INSTRUCTIONS TO FOLLOW: Scan the data for "Titanic" and copy the lines it appears in.
-*-*-
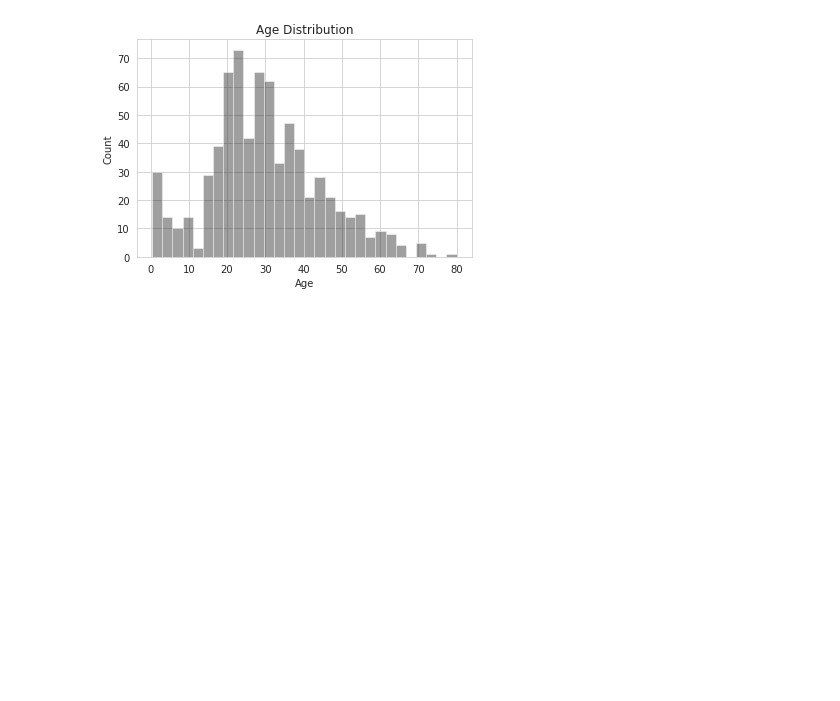
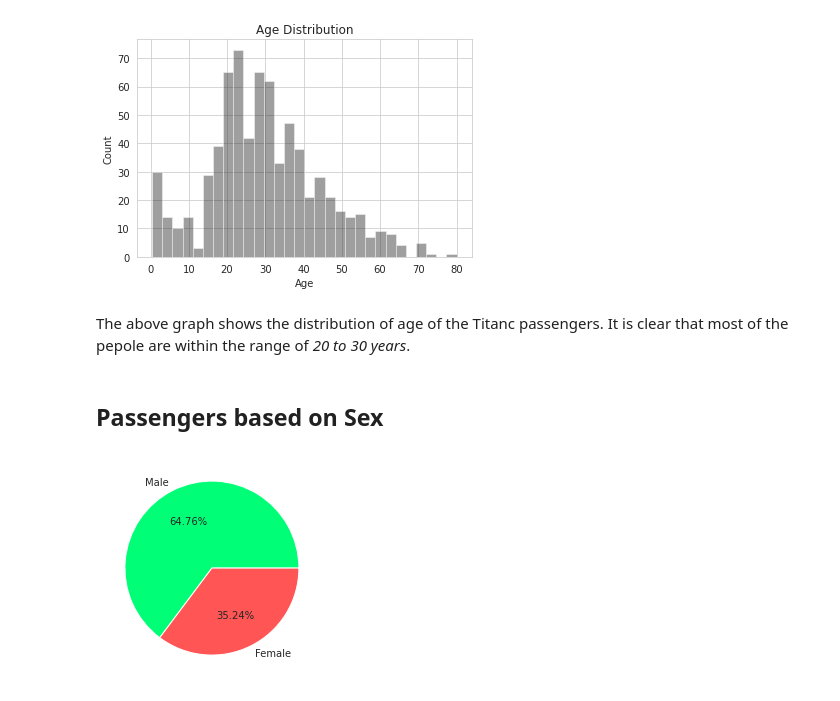
Before and after one commit to N-eeraj/titanic_data-eda, a Jupyter notebook: Titanic Dataset - EDA.ipynb, the cells around one changed output. Cells and saved outputs as stored; diff of their text form; code cells hidden in the pictures; blank space fills up the shorter version.

```diff
--- a/Titanic Dataset - EDA.ipynb
+++ b/Titanic Dataset - EDA.ipynb
@@ -146,3 +146,13 @@ survivalRateAge.set_title("Age Distribution")
 # %% [output]
 Text(0.5, 1.0, 'Age Distribution')
 [figure]
+# %% [markdown]
+The above graph shows the distribution of age of the Titanc passengers.
+It is clear that most of the pepole are within the range of *20 to 30 years*.
+# %% [markdown]
+## Passengers based on Sex
+# %%
+plt.pie(df.Sex.value_counts(), labels = ["Male", "Female"], autopct = "%1.2f%%", colors = ["#0F7", "#F55"])
+plt.show()
+# %% [output]
+[figure, added]
```
Also changed, not shown: parts of 18 cells of this notebook.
-*-*-
EXERCISE ANSWER:
Before and after one commit to N-eeraj/titanic_data-eda, a Jupyter notebook: Titanic Dataset - EDA.ipynb, the cells around one changed output. Cells and saved outputs as stored; diff of their text form; code cells hidden in the pictures; blank space fills up the shorter version.
--- a/Titanic Dataset - EDA.ipynb
+++ b/Titanic Dataset - EDA.ipynb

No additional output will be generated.